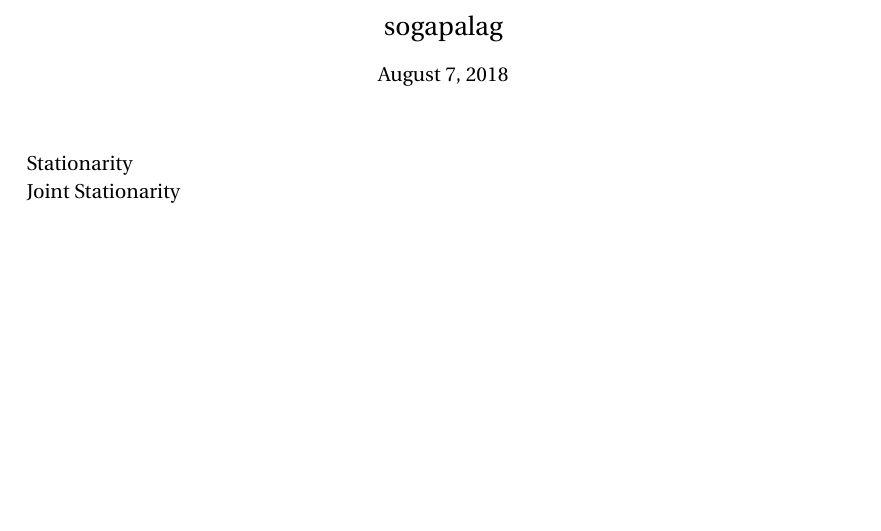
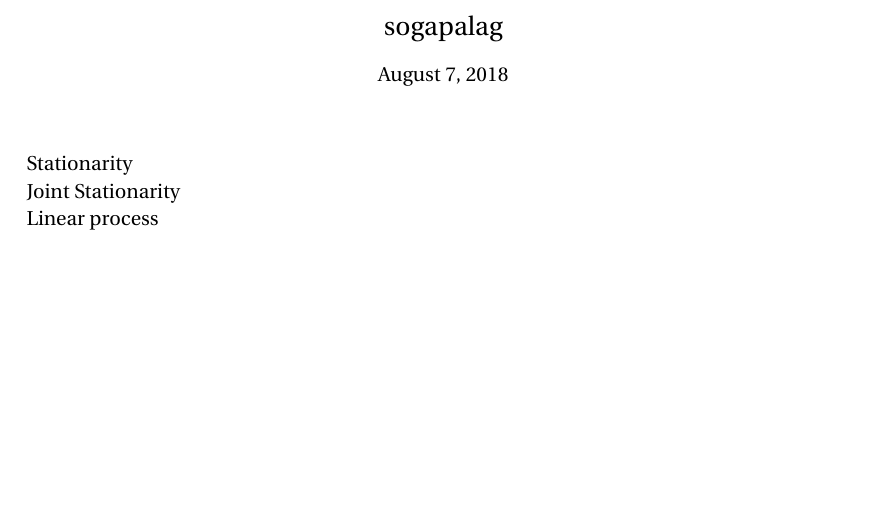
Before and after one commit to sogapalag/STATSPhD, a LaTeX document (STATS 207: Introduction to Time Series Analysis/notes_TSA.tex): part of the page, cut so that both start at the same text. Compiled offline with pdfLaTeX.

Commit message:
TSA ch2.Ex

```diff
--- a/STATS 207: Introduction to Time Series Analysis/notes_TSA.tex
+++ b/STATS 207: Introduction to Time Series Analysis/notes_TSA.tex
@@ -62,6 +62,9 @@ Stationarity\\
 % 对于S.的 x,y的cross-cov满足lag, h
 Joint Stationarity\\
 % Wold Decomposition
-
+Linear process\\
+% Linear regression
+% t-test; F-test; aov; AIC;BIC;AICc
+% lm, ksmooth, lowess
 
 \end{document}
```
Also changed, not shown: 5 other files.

Exercise instructions →
Find the string "document" in the listing and return every line that holds it.

Result of this task →
Before and after one commit to sogapalag/STATSPhD, a LaTeX document (STATS 207: Introduction to Time Series Analysis/notes_TSA.tex): part of the page, cut so that both start at the same text. Compiled offline with pdfLaTeX.
 \end{document}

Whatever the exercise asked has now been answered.